With one woman dying every single minute from complications during pregnancy or childbirth, United Nations Deputy Secretary-General Asha-Rose Migiro today urged greater investment to improve women’s health, including reducing maternal deaths.
“Now, it is time for the world to deliver for women. It is time to increase investment in women’s health and well-being,” Ms. Migiro said at the opening of Women Deliver, a three-day global conference taking place in London aimed at reducing maternal deaths.
“This is not only an imperative in its own right; it is also a prerequisite if entire nations are to lift themselves out of poverty,” she told the gathering of over 1,500 decision-makers, experts, celebrities, women’s rights activists and representatives of non-governmental organizations.
Earlier this week, several UN agencies warned that the number of women who die in pregnancy and childbirth is not declining fast enough to achieve the global target of reducing maternal deaths by three quarters by 2015, also known as Millennium Development Goal (MDG) 5.

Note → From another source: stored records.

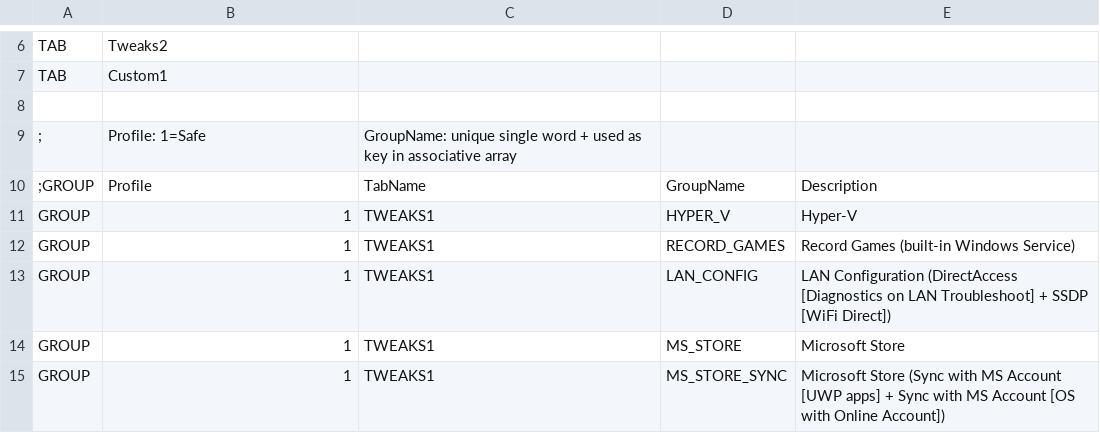
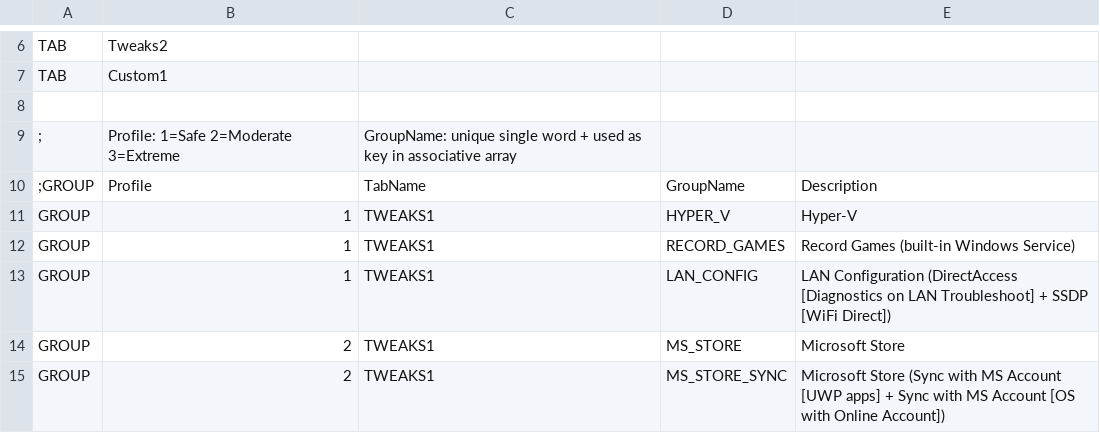
Before and after one commit to kyklish/AutoHotkeyScripts, a CSV file: Services/Services_Default.csv, drawn as a sheet; only a part is shown, gaps mark what is left out; the diff covers the shown part only.

Commit message:
Services - assign profiles

```diff
--- a/Services/Services_Default.csv
+++ b/Services/Services_Default.csv
@@ -8,3 +8,3 @@ TAB,Custom1
 
-;,Profile: 1=Safe,GroupName: unique single word + used as key in associative array
+;,Profile: 1=Safe 2=Moderate 3=Extreme,GroupName: unique single word + used as key in associative array
 ;GROUP,Profile,TabName,GroupName,Description
@@ -13,3 +13,3 @@ GROUP,1,TWEAKS1,RECORD_GAMES,Record Games (built-in Windows Service)
 GROUP,1,TWEAKS1,LAN_CONFIG,LAN Configuration (DirectAccess [Diagnostics on LAN Troubleshoot] + SSDP [WiFi Direct])
-GROUP,1,TWEAKS1,MS_STORE,Microsoft Store
-GROUP,1,TWEAKS1,MS_STORE_SYNC,Microsoft Store (Sync with MS Account [UWP apps] + Sync with MS Account [OS with Online Account])
+GROUP,2,TWEAKS1,MS_STORE,Microsoft Store
+GROUP,2,TWEAKS1,MS_STORE_SYNC,Microsoft Store (Sync with MS Account [UWP apps] + Sync with MS Account [OS with Online Account])
```
Also changed, not shown: 1 added row and 23 edited cells elsewhere in this file, Services/Services.csv, 1 other file.
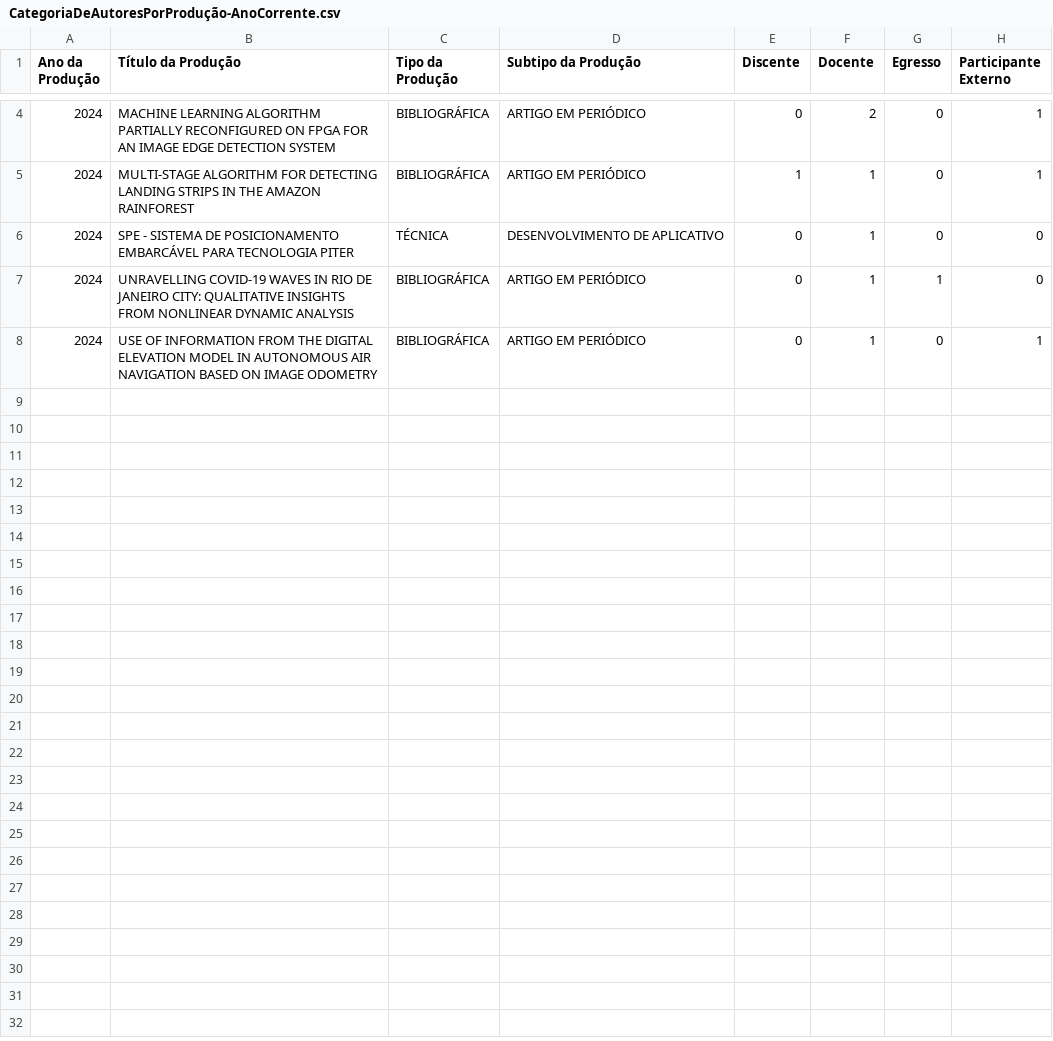
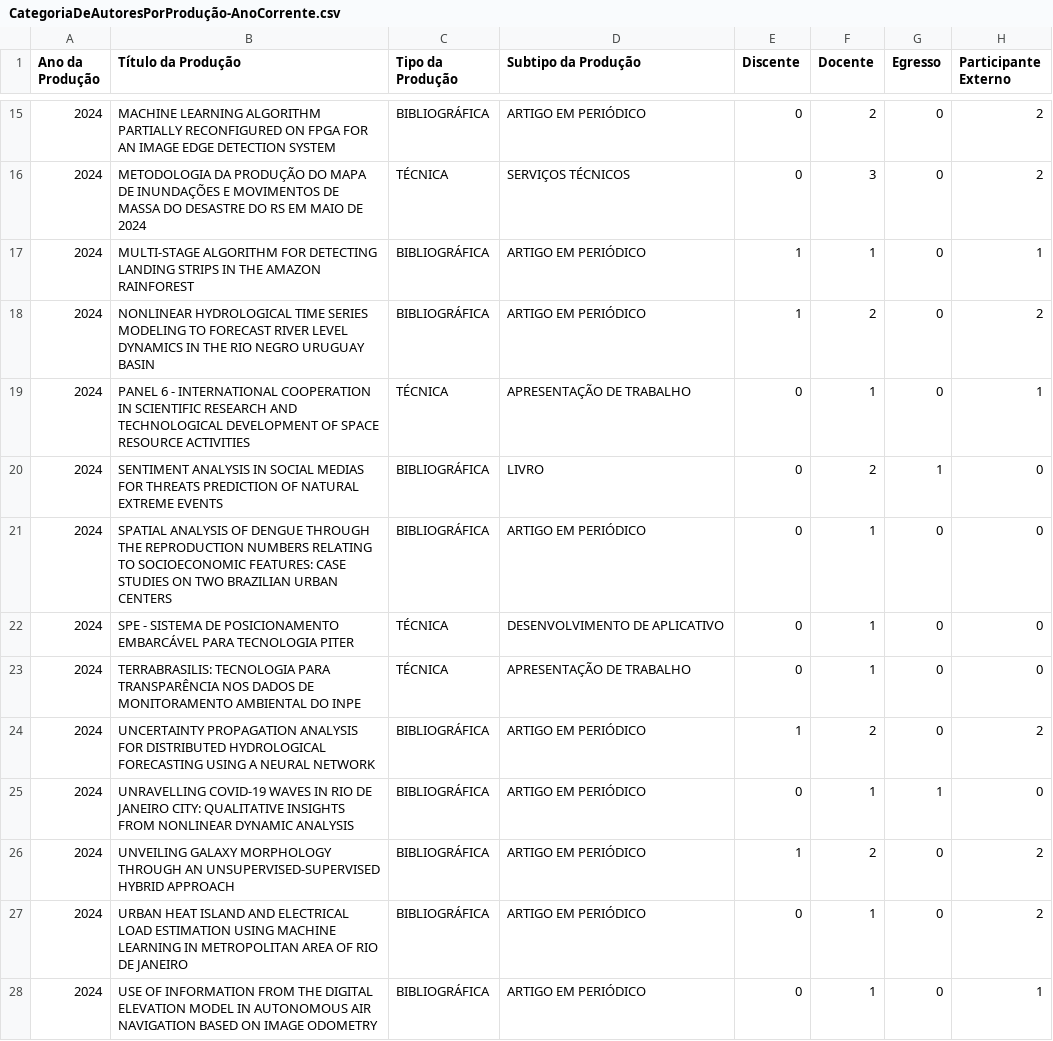
Before and after one commit to rafaeldcsantos/CAPESData, a CSV file: Resources/Data/ColetaSucupira/CategoriaDeAutoresPorProdução-AnoCorrente.csv, drawn as a sheet; only a part is shown, gaps mark what is left out; the diff covers the shown part only.

```diff
--- a/Resources/Data/ColetaSucupira/CategoriaDeAutoresPorProdução-AnoCorrente.csv
+++ b/Resources/Data/ColetaSucupira/CategoriaDeAutoresPorProdução-AnoCorrente.csv
@@ -4,5 +15,14 @@ Ano da Produção,Título da Produção,Tipo da Produção,Subtipo da Produção
-2024,MACHINE LEARNING ALGORITHM PARTIALLY RECONFIGURED ON FPGA FOR AN IMAGE EDGE DETECTION SYSTEM,BIBLIOGRÁFICA,ARTIGO EM PERIÓDICO,0,2,0,1
+2024,MACHINE LEARNING ALGORITHM PARTIALLY RECONFIGURED ON FPGA FOR AN IMAGE EDGE DETECTION SYSTEM,BIBLIOGRÁFICA,ARTIGO EM PERIÓDICO,0,2,0,2
+2024,METODOLOGIA DA PRODUÇÃO DO MAPA DE INUNDAÇÕES E MOVIMENTOS DE MASSA DO DESASTRE DO RS EM MAIO DE 2024,TÉCNICA,SERVIÇOS TÉCNICOS,0,3,0,2
 2024,MULTI-STAGE ALGORITHM FOR DETECTING LANDING STRIPS IN THE AMAZON RAINFOREST,BIBLIOGRÁFICA,ARTIGO EM PERIÓDICO,1,1,0,1
+2024,NONLINEAR HYDROLOGICAL TIME SERIES MODELING TO FORECAST RIVER LEVEL DYNAMICS IN THE RIO NEGRO URUGUAY BASIN,BIBLIOGRÁFICA,ARTIGO EM PERIÓDICO,1,2,0,2
+2024,PANEL 6 - INTERNATIONAL COOPERATION IN SCIENTIFIC RESEARCH AND TECHNOLOGICAL DEVELOPMENT OF SPACE RESOURCE ACTIVITIES,TÉCNICA,APRESENTAÇÃO DE TRABALHO,0,1,0,1
+2024,SENTIMENT ANALYSIS IN SOCIAL MEDIAS FOR THREATS PREDICTION OF NATURAL EXTREME EVENTS,BIBLIOGRÁFICA,LIVRO,0,2,1,0
+2024,SPATIAL ANALYSIS OF DENGUE THROUGH THE REPRODUCTION NUMBERS RELATING TO SOCIOECONOMIC FEATURES: CASE STUDIES ON TWO BRAZILIAN URBAN CENTERS,BIBLIOGRÁFICA,ARTIGO EM PERIÓDICO,0,1,0,0
 2024,SPE - SISTEMA DE POSICIONAMENTO EMBARCÁVEL PARA TECNOLOGIA PITER,TÉCNICA,DESENVOLVIMENTO DE APLICATIVO,0,1,0,0
+2024,TERRABRASILIS: TECNOLOGIA PARA TRANSPARÊNCIA NOS DADOS DE MONITORAMENTO AMBIENTAL DO INPE,TÉCNICA,APRESENTAÇÃO DE TRABALHO,0,1,0,0
+2024,UNCERTAINTY PROPAGATION ANALYSIS FOR DISTRIBUTED HYDROLOGICAL FORECASTING USING A NEURAL NETWORK,BIBLIOGRÁFICA,ARTIGO EM PERIÓDICO,1,2,0,2
 2024,UNRAVELLING COVID-19 WAVES IN RIO DE JANEIRO CITY: QUALITATIVE INSIGHTS FROM NONLINEAR DYNAMIC ANALYSIS,BIBLIOGRÁFICA,ARTIGO EM PERIÓDICO,0,1,1,0
+2024,UNVEILING GALAXY MORPHOLOGY THROUGH AN UNSUPERVISED-SUPERVISED HYBRID APPROACH,BIBLIOGRÁFICA,ARTIGO EM PERIÓDICO,1,2,0,2
+2024,URBAN HEAT ISLAND AND ELECTRICAL LOAD ESTIMATION USING MACHINE LEARNING IN METROPOLITAN AREA OF RIO DE JANEIRO,BIBLIOGRÁFICA,ARTIGO EM PERIÓDICO,0,1,0,2
 2024,USE OF INFORMATION FROM THE DIGITAL ELEVATION MODEL IN AUTONOMOUS AIR NAVIGATION BASED ON IMAGE ODOMETRY,BIBLIOGRÁFICA,ARTIGO EM PERIÓDICO,0,1,0,1
```
Also changed, not shown: 11 added rows elsewhere in this file, Resources/Data/ColetaSucupira/CategoriaDeAutoresPorProdução-Unificada.csv, 5 other files.
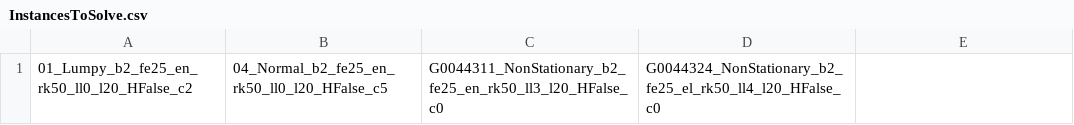
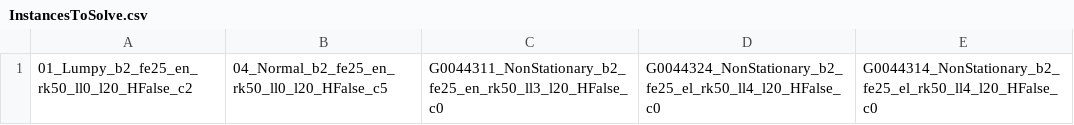
Before and after one commit to Simon-Thevenin/StochasticMRP, a CSV file: Instances/InstancesToSolve.csv, drawn as a sheet.

Commit message:
implement rolling horizon simulation

```diff
--- a/Instances/InstancesToSolve.csv
+++ b/Instances/InstancesToSolve.csv
@@ -1 +1 @@
-01_Lumpy_b2_fe25_en_rk50_ll0_l20_HFalse_c2,04_Normal_b2_fe25_en_rk50_ll0_l20_HFalse_c5,G0044311_NonStationary_b2_fe25_en_rk50_ll3_l20_HFalse_c0,G0044324_NonStationary_b2_fe25_el_rk50_ll4_l20_HFalse_c0
+01_Lumpy_b2_fe25_en_rk50_ll0_l20_HFalse_c2,04_Normal_b2_fe25_en_rk50_ll0_l20_HFalse_c5,G0044311_NonStationary_b2_fe25_en_rk50_ll3_l20_HFalse_c0,G0044324_NonStationary_b2_fe25_el_rk50_ll4_l20_HFalse_c0,G0044314_NonStationary_b2_fe25_el_rk50_ll4_l20_HFalse_c0
```
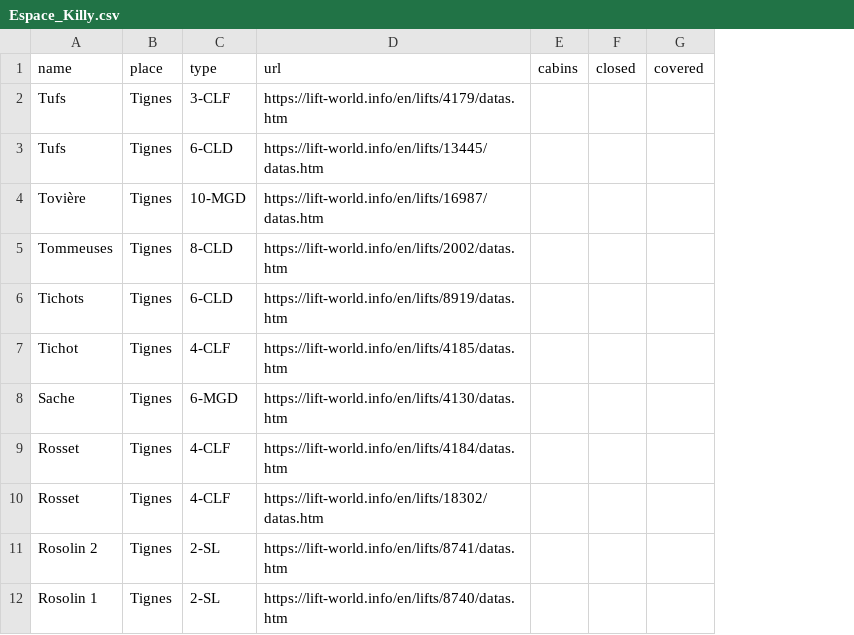
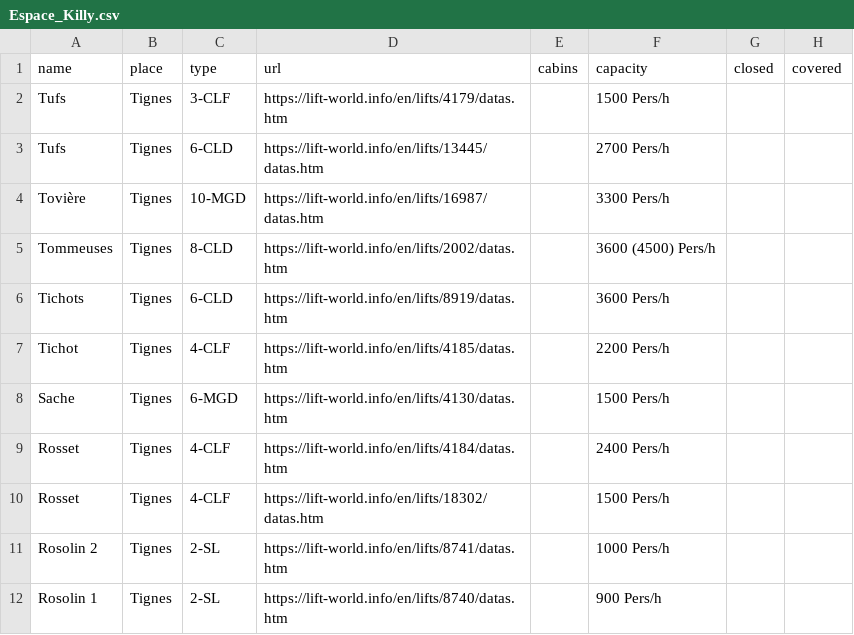
Before and after one commit to awf/vpm, a CSV file: data/Espace_Killy.csv, drawn as a sheet; only a part is shown; the diff names each change by its address in the sheet, - before the commit and + after, or states it on an @@ line.

Commit message:
DATA: all

```diff
--- a/data/Espace_Killy.csv
+++ b/data/Espace_Killy.csv
+column F (capacity), rows 2-12: 1500 Pers/h | 2700 Pers/h | 3300 Pers/h | 3600 (4500) Pers/h | 3600 Pers/h | 2200 Pers/h | 1500 Pers/h | 2400 Pers/h | 1500 Pers/h | 1000 Pers/h | 900 Pers/h
```
Also changed, not shown: data/Grimentz.csv, data/Portes_du_Soleil.csv, 22 other files.
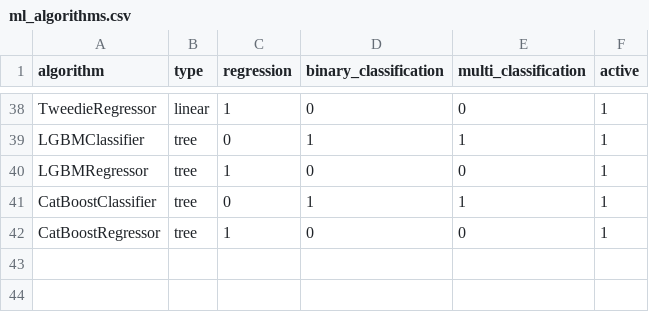
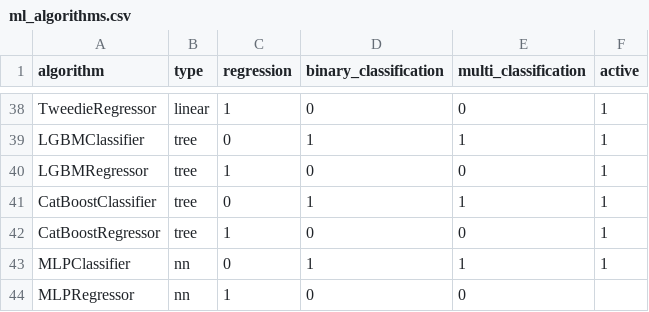
Before and after one commit to Elham-AI/Predict_plus, a CSV file: ml_algorithms.csv, drawn as a sheet; only a part is shown, gaps mark what is left out; the diff names each change by its address in the sheet, - before the commit and + after, or states it on an @@ line.

```diff
--- a/ml_algorithms.csv
+++ b/ml_algorithms.csv
+row 43: MLPClassifier | nn | 0 | 1 | 1 | 1
+row 44: MLPRegressor | nn | 1 | 0 | 0
```
Also changed, not shown: 4 other files.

Attaining that target will require an annual decline of 5.5 per cent in maternal mortality ratios between 1990 and 2015. But the current annual decline is less than 1 per cent, according to figures released by the UN World Health Organization (WHO), the UN Children’s Fund (UNICEF), the UN Population Fund (UNFPA) and the World Bank.
Ms. Migiro noted that only small gains have been made in sub-Saharan Africa and South Asia, where the majority of maternal deaths occur.
In addition, of all health indicators, maternal mortality shows the largest gap between rich and poor, both within and among countries. Estimates show that a woman in a developed country faces a risk of 1 in 7,300 of dying during pregnancy or childbirth. The risk is 1 in 75 for a woman in a developing country. In Africa, it is 1 in 26.
“We know that we will not make poverty history until we end maternal mortality. And we know what works and what needs to be done,” she stated, urging that sexual and reproductive health be made a priority.
Meanwhile, UNFPA has received a pledge of £100 million over five years from the United Kingdom towards promoting safe childbirth and reproductive health.
Welcoming today’s announcement, made at the Women Deliver conference, UNFPA Executive Director Thoraya Obaid said the funds will enable the agency to dramatically reduce the number of maternal deaths and unwanted pregnancies around the world.